Generally if CNET reviews your product you’re doing something right. That certainly applies to the Cube by 3D Systems’ Cubify. The Cube is one of the easiest to use personal 3D printers, and according to CNET, this printer’s success depends upon that feature. What makes this printer comfortable to use are its cartridge spools, simplified design, and wifi capabilities. Its price is kind of in the middle; there are more expensive and more affordable units.
CNET went up and down throughout their review, and understandably so. The Cube’s appeal ends at its simplicity, which limits its abilities. The software that comes with the Cube is SO simple that the printer seems locked down; the hardware can’t be upgraded or easily modified. The marketing of this printer is very consumer driven, so hobbyists may get the impression that they’re working with Mega Blocks rather than an Erector Set. Configuring for specific prints is not an option; quality is hit and miss because of this. Larger models and the ones that come from Cubify (for a price) come out well, partly due to the proprietary bed adhesive (that you also have to pay for) that keeps your object from peeling and sliding. If your model doesn’t print well though, there’s little you can do besides redesigning it in your CAD software.
Unfortunately, I’ve saved the worst for last. The Cube eats money. Most 3D printers don’t have a need for a proprietary glue. I don’t really see how the filament cartridges are easier to handle than any other spool, yet they cost more. When you register your Cube online (mandatory), you’re met with ads to buy digital models, despite the fact that free models are offered from Thingiverse. These “features” seem more concerned with taking your cash than with giving you an improved experience.
While the Cube is user friendly, I’m not convinced it’s the most easy to use 3D printer, but there’s certainly a hefty convenience fee attached to it. Unless you’re quite overwhelmed by the technical aspects of 3D printing, I feel that this printer’s technical limitations will be a constraint. It is adorable though.
It’s good to see CNET reviewing 3D printers too, as they previously reviewed the MakerBot Replicator.
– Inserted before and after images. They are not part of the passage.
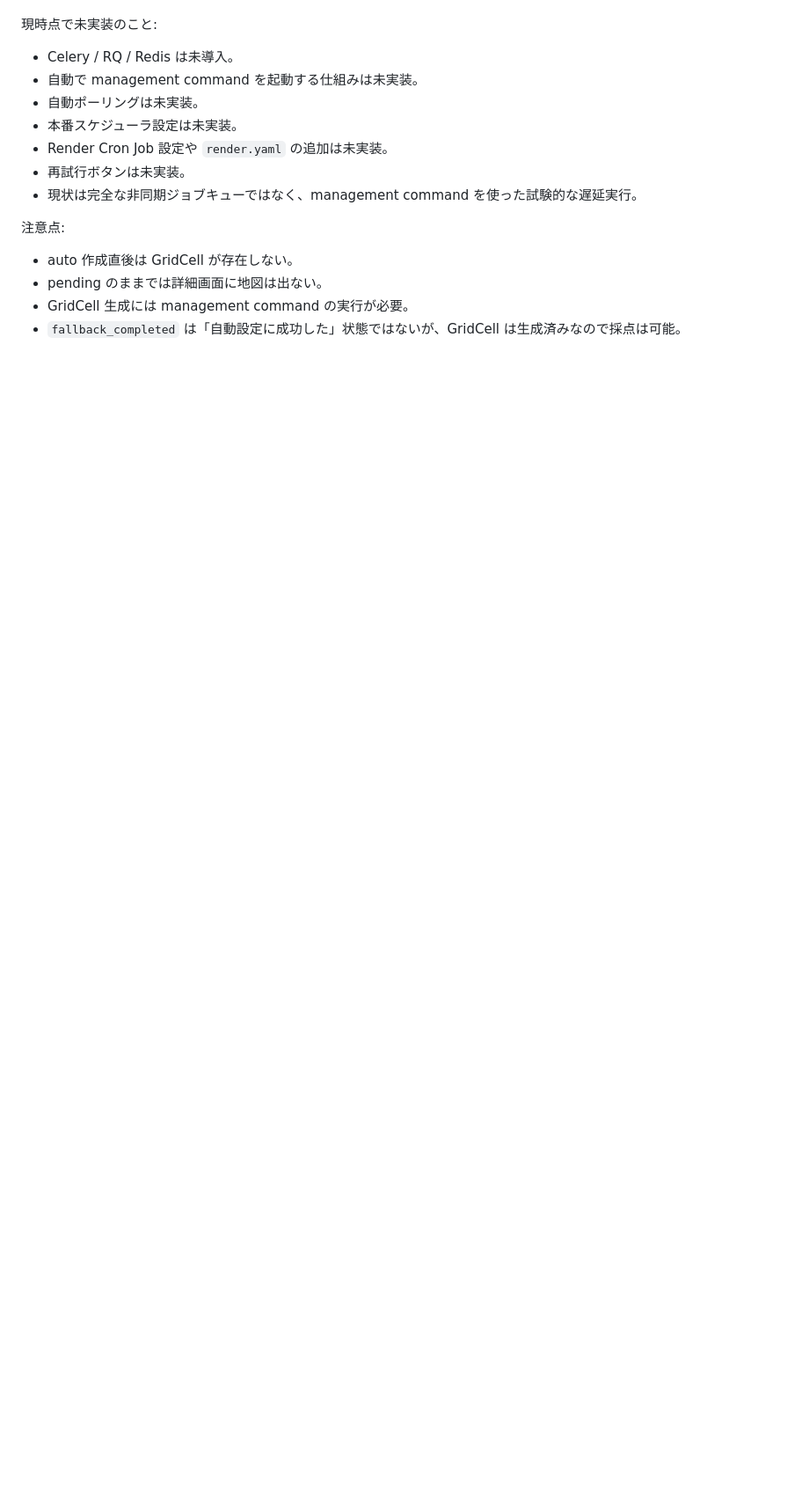
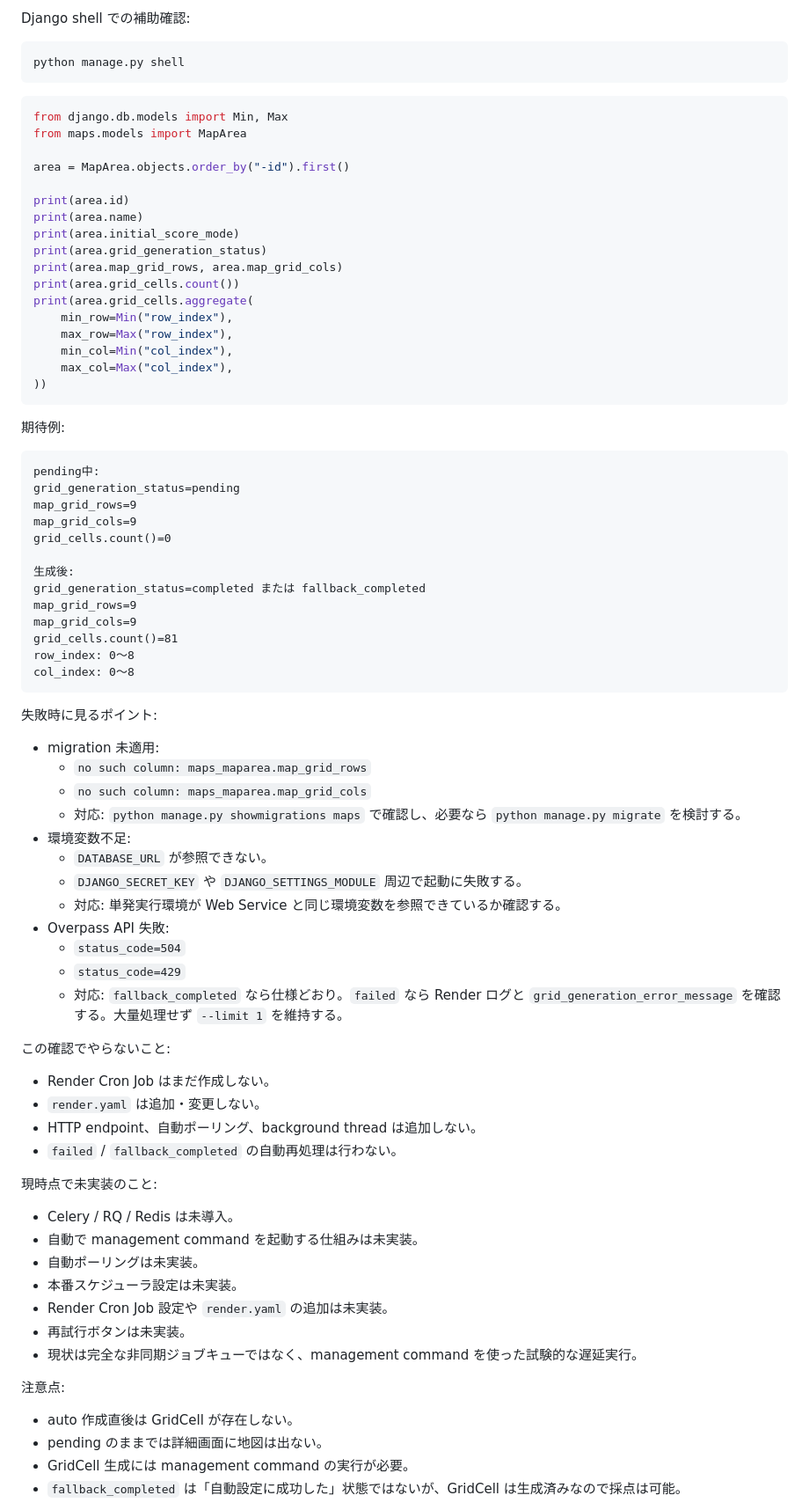
Before and after one commit to ssster32/grid-journey-porfo, a Markdown page: memo.md, the part around one of its changes. Shown at 88% size. GitHub-like rendering; blank space fills up the shorter version.

Commit message:
Render上でのpending処理確認手順を文書化

````diff
--- a/memo.md
+++ b/memo.md
@@ -583,3 +661,69 @@ Celery / RQ / Redis との比較:
+Django shell での補助確認:
+
+```bash
+python manage.py shell
+```
+
+```python
+from django.db.models import Min, Max
+from maps.models import MapArea
+
+area = MapArea.objects.order_by("-id").first()
+
+print(area.id)
+print(area.name)
+print(area.initial_score_mode)
+print(area.grid_generation_status)
+print(area.map_grid_rows, area.map_grid_cols)
+print(area.grid_cells.count())
+print(area.grid_cells.aggregate(
+    min_row=Min("row_index"),
+    max_row=Max("row_index"),
+    min_col=Min("col_index"),
+    max_col=Max("col_index"),
+))
+```
+
+期待例:
+
+```text
+pending中:
+grid_generation_status=pending
+map_grid_rows=9
+map_grid_cols=9
+grid_cells.count()=0
+
+生成後:
+grid_generation_status=completed または fallback_completed
+map_grid_rows=9
+map_grid_cols=9
+grid_cells.count()=81
+row_index: 0〜8
+col_index: 0〜8
+```
+
+失敗時に見るポイント:
+
+- migration 未適用:
+  - `no such column: maps_maparea.map_grid_rows`
+  - `no such column: maps_maparea.map_grid_cols`
+  - 対応: `python manage.py showmigrations maps` で確認し、必要なら `python manage.py migrate` を検討する。
+- 環境変数不足:
+  - `DATABASE_URL` が参照できない。
+  - `DJANGO_SECRET_KEY` や `DJANGO_SETTINGS_MODULE` 周辺で起動に失敗する。
+  - 対応: 単発実行環境が Web Service と同じ環境変数を参照できているか確認する。
+- Overpass API 失敗:
+  - `status_code=504`
+  - `status_code=429`
+  - 対応: `fallback_completed` なら仕様どおり。`failed` なら Render ログと `grid_generation_error_message` を確認する。大量処理せず `--limit 1` を維持する。
+
+この確認でやらないこと:
+
+- Render Cron Job はまだ作成しない。
+- `render.yaml` は追加・変更しない。
+- HTTP endpoint、自動ポーリング、background thread は追加しない。
+- `failed` / `fallback_completed` の自動再処理は行わない。
+
 現時点で未実装のこと:
 
 - Celery / RQ / Redis は未導入。
````
Also changed, not shown: other parts of memo.md (+78 -0 lines), API_SPEC.md (+1 -0 lines).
Getting 3D printing into the mainstream will be furthered by the big tech firms shining their spotlights on the printers themselves.